Sometimes I wish I'd never been diagnosed.  If I hadn't been diagnosed, I wouldn't have had to go through "training".  If I hadn't gone through training, I wouldn't know how mean people really are (or were) to me.  I could go on in my blissful little world oblivious to the cruelty.

I've had a hard couple of weeks.  Sleepless nights full of nightmares, my past running over and over through my head, only with a new perspective.  One where friends I thought I had weren't really friends at all, and people I thought were pretty awful anyway are nearly inhuman now that I know what they were doing.

It's pretty obvious to anyone that spends time with me on a regular basis that I'm "different".  It's not hugely significant or anything, but my behavior is odd at times.  My affect is flat most of the time, unless I am excited or passionate about a topic, and then I become nearly childlike.  My manner of speaking or delivery is different at times, enough that strangers have noticed.  I rock a little when I'm nervous, and I self-stim by rubbing my hands on my jeans between my knees to calm down.  My brain processes things differently; therefore, I think in ways that neurotypical people do not, which leads me to ask questions that seem logical to me, but completely odd to others (particularly in group settings, this can be embarrassing).  As such, I find it impossible to believe that in my entire 30 years before my diagnosis, NO ONE KNEW ANYTHING WAS WRONG.

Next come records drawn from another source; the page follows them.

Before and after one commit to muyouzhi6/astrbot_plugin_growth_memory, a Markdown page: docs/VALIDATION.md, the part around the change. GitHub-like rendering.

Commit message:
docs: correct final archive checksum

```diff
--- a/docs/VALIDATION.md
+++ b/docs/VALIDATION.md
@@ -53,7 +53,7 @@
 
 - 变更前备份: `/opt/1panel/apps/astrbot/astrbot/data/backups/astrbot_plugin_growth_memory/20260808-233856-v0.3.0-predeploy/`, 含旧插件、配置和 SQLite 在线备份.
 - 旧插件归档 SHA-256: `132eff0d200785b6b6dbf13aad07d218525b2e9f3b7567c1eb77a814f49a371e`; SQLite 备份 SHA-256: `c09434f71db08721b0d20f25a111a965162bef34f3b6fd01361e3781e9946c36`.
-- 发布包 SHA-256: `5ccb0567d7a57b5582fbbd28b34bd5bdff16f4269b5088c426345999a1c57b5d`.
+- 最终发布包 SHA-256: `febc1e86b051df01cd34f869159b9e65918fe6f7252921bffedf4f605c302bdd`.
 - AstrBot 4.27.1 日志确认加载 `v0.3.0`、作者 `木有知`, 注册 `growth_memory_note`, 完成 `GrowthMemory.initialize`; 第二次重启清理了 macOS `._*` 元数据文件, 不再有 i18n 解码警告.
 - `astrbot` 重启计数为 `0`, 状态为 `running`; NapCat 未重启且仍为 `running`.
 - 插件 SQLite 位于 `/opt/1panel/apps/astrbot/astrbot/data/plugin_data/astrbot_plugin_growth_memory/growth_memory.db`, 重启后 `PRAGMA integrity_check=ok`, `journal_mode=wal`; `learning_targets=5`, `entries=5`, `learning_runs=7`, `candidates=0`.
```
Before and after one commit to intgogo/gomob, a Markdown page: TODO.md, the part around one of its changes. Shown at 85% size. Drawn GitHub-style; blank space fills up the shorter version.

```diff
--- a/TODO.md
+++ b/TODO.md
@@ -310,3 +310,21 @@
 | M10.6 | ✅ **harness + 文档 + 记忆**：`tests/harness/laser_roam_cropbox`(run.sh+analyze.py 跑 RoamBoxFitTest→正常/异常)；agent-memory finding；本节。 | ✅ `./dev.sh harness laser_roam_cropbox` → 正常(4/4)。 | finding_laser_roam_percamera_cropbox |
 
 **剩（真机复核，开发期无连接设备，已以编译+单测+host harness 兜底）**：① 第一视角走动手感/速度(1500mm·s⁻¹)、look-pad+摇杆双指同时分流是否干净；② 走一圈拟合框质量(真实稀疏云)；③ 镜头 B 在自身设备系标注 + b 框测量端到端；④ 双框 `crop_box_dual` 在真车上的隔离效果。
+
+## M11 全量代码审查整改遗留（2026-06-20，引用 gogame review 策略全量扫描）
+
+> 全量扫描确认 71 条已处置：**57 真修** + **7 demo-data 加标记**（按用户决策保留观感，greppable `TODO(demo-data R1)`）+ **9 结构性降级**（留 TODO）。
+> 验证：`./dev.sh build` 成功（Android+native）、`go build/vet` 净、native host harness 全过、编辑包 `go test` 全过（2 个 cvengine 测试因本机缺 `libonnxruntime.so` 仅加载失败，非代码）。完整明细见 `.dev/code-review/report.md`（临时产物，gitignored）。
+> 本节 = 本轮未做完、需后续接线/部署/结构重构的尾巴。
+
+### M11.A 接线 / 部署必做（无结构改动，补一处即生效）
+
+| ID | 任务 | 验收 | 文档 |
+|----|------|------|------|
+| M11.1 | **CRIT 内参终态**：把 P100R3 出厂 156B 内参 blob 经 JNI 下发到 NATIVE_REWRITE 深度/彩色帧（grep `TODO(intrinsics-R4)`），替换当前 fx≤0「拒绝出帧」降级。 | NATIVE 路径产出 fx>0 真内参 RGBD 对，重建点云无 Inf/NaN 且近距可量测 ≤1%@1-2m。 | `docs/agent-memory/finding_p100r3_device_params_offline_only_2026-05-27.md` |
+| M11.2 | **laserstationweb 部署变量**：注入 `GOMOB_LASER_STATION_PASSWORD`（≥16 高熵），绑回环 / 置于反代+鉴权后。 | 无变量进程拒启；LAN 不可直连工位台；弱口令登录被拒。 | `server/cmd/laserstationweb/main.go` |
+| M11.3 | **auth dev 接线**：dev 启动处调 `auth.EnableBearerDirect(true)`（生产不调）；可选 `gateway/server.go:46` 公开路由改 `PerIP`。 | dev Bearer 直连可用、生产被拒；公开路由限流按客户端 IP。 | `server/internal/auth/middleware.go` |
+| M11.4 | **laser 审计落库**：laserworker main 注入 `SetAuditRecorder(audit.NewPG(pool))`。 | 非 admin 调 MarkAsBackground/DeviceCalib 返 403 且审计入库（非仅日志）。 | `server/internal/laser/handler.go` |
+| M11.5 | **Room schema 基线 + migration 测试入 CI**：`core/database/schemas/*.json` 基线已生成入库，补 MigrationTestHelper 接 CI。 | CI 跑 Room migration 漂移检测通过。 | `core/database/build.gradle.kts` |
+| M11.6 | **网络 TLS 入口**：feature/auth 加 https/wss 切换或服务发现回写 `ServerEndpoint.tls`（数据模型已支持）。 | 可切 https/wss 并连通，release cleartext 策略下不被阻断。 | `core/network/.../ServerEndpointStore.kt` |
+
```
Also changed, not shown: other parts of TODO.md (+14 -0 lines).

This thought invades my brain often.  WHY didn't anyone do anything?  WHY didn't anyone at school tell my parents about my behavior?

Thinking about my past, I've come to the cruel realization that some people didn't do anything about it because it was better for THEM if I was different.  It furthered their agenda if I didn't fully understand what I was getting into.  I was easily taken advantage of.  So easy, in fact, that once one person figured it out, he passed it on to his friends who could then take further advantage of me, and my idiot, naive, ridiculous ADULT self couldn't even tell the damn difference.  Some groups went so far as to figure out something wasn't quite right with me, take advantage of me for their own economic furtherance, and then add insult to injury by asking me to do things that seemed logical to me but were completely ridiculous to gain amusement from my disability.

With all of these realizations comes a very painful conclusion.  My disability wasn't all that well hidden.  It was just hidden from ME.

2 You Said What?:

Lady Hill said...

While our diagnosis might be different, our experiences are similar. *hug* I am sorry you have suffered. I am here for you if you need or want to talk.

Gwindylyn said...

I never thought you were different. I just thought you were you. And I loved it. <3